Friday, July 19, 2019
6:00 PM

Location

57th Street Books

Admission

Free and open to the public.

Contact

Seminary Co-op Bookstore
(773) 752-4381
events@semcoop.com

Description

A reading from two debut poetry collections: Erika Sánchez's "Lessons on Explusion" and Emily Skaja's "Brute." A Q&A and signing will follow the reading.

At 57th Street Books

About "Lessons on Expulsion": “What is life but a cross / over rotten water?” Poet, novelist, and essayist Erika L. Sánchez’s powerful debut poetry collection explores what it means to live on both sides of the border—the border between countries, languages, despair and possibility, and the living and the dead. Sánchez tells her own story as the daughter of undocumented Mexican immigrants and as part of a family steeped in faith, work, grief, and expectations. The poems confront sex, shame, race, and an America roiling with xenophobia, violence, and laws of suspicion and suppression. With candor and urgency, and with the unblinking eyes of a journalist, Sánchez roves from the individual life into the lives of sex workers, narco-traffickers, factory laborers, artists, and lovers. What emerges is a powerful, multifaceted portrait of survival. "Lessons on Expulsion" is the first book by a vibrant, essential new writer now breaking into the national literary landscape.

About Erika L. Sánchez: Erika L. Sánchez is a poet, essayist, and fiction writer, and the author of a young adult novel, I Am Not Your Perfect Mexican Daughter. She is a 2017–2019 Princeton Arts Fellow.

About "Brute": Emily Skaja’s debut collection is a fiery, hypnotic book that confronts the dark questions and menacing silences around gender, sexuality, and violence. "Brute" arises, brave and furious, from the dissolution of a relationship, showing how such endings necessitate self-discovery and reinvention. The speaker of these poems is a sorceress, a bride, a warrior, a lover, both object and agent, ricocheting among ways of knowing and being known. Each incarnation squares itself up against ideas of feminine virtue and sin, strength and vulnerability, love and rage as it closes in on a hard-won freedom. "Brute" is absolutely sure of its capacity to insist not only on the truth of what it says but the truth of its right to say it. “What am I supposed to say: I’m free?” the first poem asks. The rest of the poems emphatically discover new ways to answer. This is a timely winner of the Walt Whitman Award, and an introduction to an unforgettable voice.
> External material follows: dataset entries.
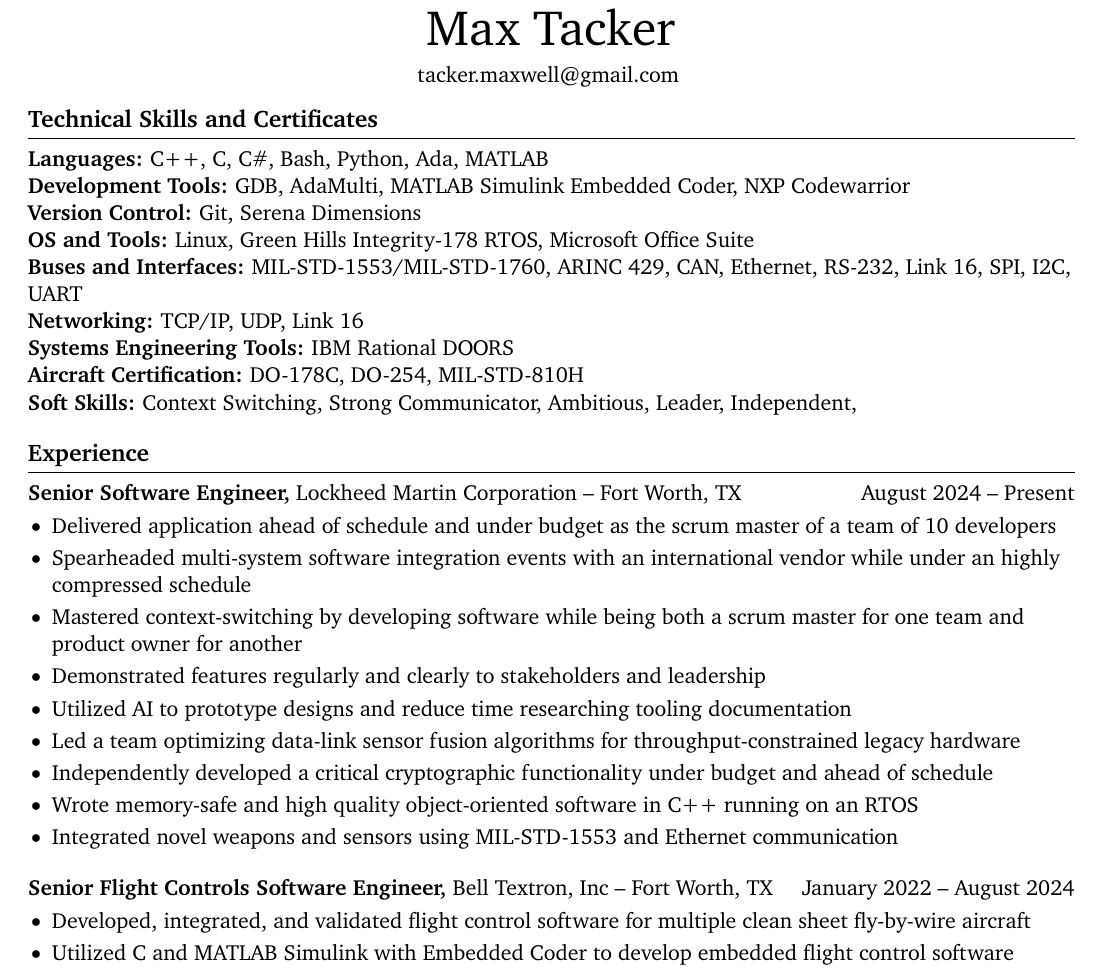
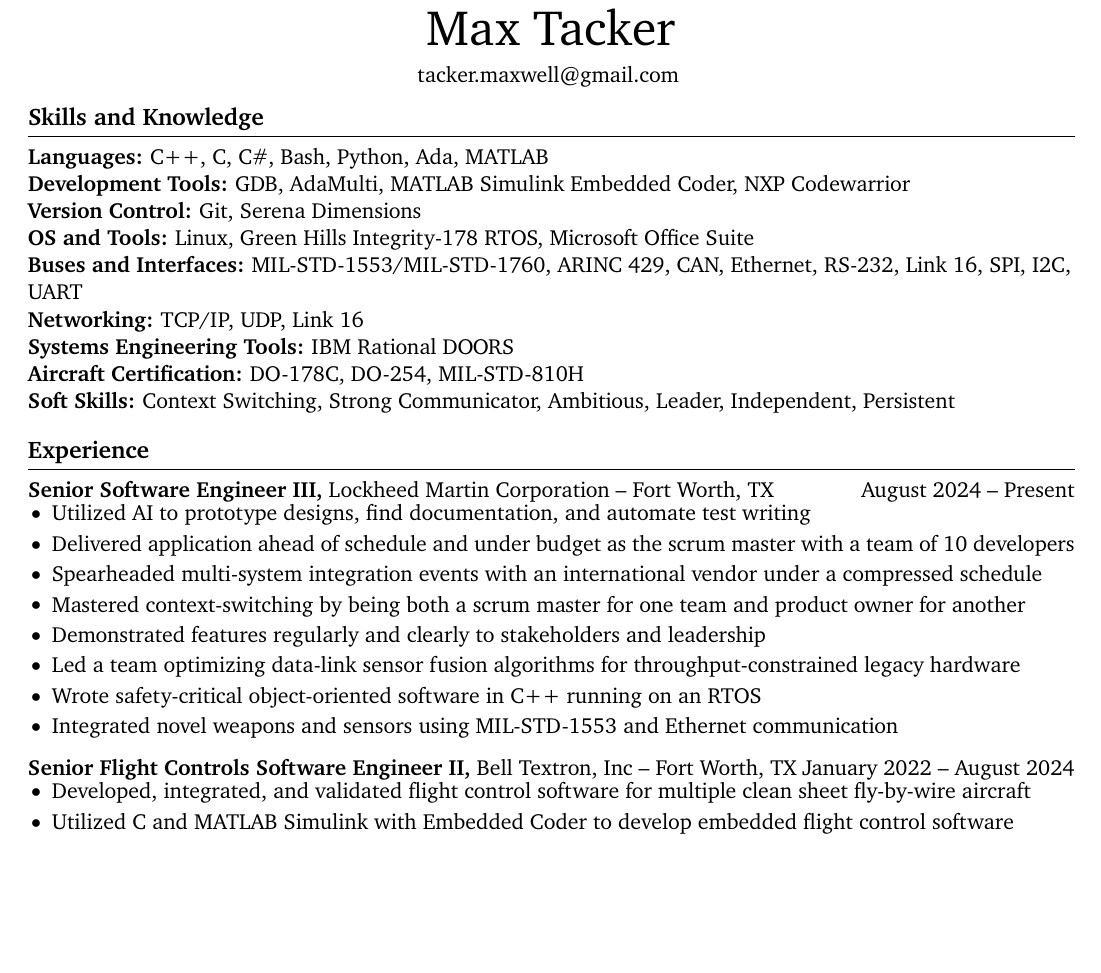
Before and after one commit to OsoGran/resume-tex, a LaTeX document (main.tex): part of page 1 of 2 before the commit and part of the page after it, cut so that both start at the same text, the shorter picture padded with empty space. Compiled offline with pdfLaTeX.

Commit message:
Updated LM Aero to cover all work up to 9/2026

```diff
--- a/main.tex
+++ b/main.tex
@@ -40,7 +40,7 @@
 \vspace{-10pt}
 
 % skills section
-\section*{Technical Skills and Certificates}
+\section*{Skills and Knowledge}
 \textbf{Languages:} C++, C, C\#, Bash, Python, Ada, MATLAB\\
 \textbf{Development Tools:} GDB, AdaMulti, MATLAB Simulink Embedded Coder, NXP Codewarrior\\
 \textbf{Version Control:} Git, Serena Dimensions\\
@@ -49,28 +49,27 @@
 \textbf{Networking:} TCP/IP, UDP, Link 16\\
 \textbf{Systems Engineering Tools:} IBM Rational DOORS\\
 \textbf{Aircraft Certification:} DO-178C, DO-254, MIL-STD-810H\\
-\textbf{Soft Skills:} Context Switching, Strong Communicator, Ambitious, Leader, Independent,\\
+\textbf{Soft Skills:} Context Switching, Strong Communicator, Ambitious, Leader, Independent, Persistent\\
 
 \vspace{-6.5pt}
 
 % experience section
 \section*{Experience}
-\textbf{Senior Software Engineer,} \href{https://www.lockheedmartin.com/}{Lockheed Martin Corporation} -- Fort Worth, TX \hfill August 2024 -- Present \\
+\textbf{Senior Software Engineer III,} \href{https://www.lockheedmartin.com/}{Lockheed Martin Corporation} -- Fort Worth, TX \hfill August 2024 -- Present \\
 \vspace{-9pt}
 \begin{itemize}
-  \item Delivered application ahead of schedule and under budget as the scrum master of a team of 10 developers
-  \item Spearheaded multi-system software integration events with an international vendor while under an highly compressed schedule
-  \item Mastered context-switching by developing software while being both a scrum master for one team and product owner for another
+  \item Utilized AI to prototype designs, find documentation, and automate test writing
+  \item Delivered application ahead of schedule and under budget as the scrum master with a team of 10 developers
+  \item Spearheaded multi-system integration events with an international vendor under a compressed schedule
+  \item Mastered context-switching by being both a scrum master for one team and product owner for another
   \item Demonstrated features regularly and clearly to stakeholders and leadership
-  \item Utilized AI to prototype designs and reduce time researching tooling documentation
   \item Led a team optimizing data-link sensor fusion algorithms for throughput-constrained legacy hardware
-  \item Independently developed a critical cryptographic functionality under budget and ahead of schedule
-  \item Wrote memory-safe and high quality object-oriented software in C++ running on an RTOS
+  \item Wrote safety-critical object-oriented software in C++ running on an RTOS
   \item Integrated novel weapons and sensors using MIL-STD-1553 and Ethernet communication
 
 \end{itemize}
 
-\textbf{Senior Flight Controls Software Engineer,} \href{https://www.bellflight.com/}{Bell Textron, Inc} -- Fort Worth, TX \hfill January 2022 -- August 2024 \\
+\textbf{Senior Flight Controls Software Engineer II,} \href{https://www.bellflight.com/}{Bell Textron, Inc} -- Fort Worth, TX \hfill January 2022 -- August 2024 \\
 \vspace{-9pt}
 \begin{itemize}
   \item Developed, integrated, and validated flight control software for multiple clean sheet fly-by-wire aircraft
```
Also changed, not shown: main.pdf.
About Emily Skaja: Emily Skaja grew up in rural Illinois. She is a graduate of the creative writing MFA program at Purdue University. Her poems have been published in Best New Poets, Blackbird, Crazyhorse, FIELD, and Gulf Coast. She lives in Memphis.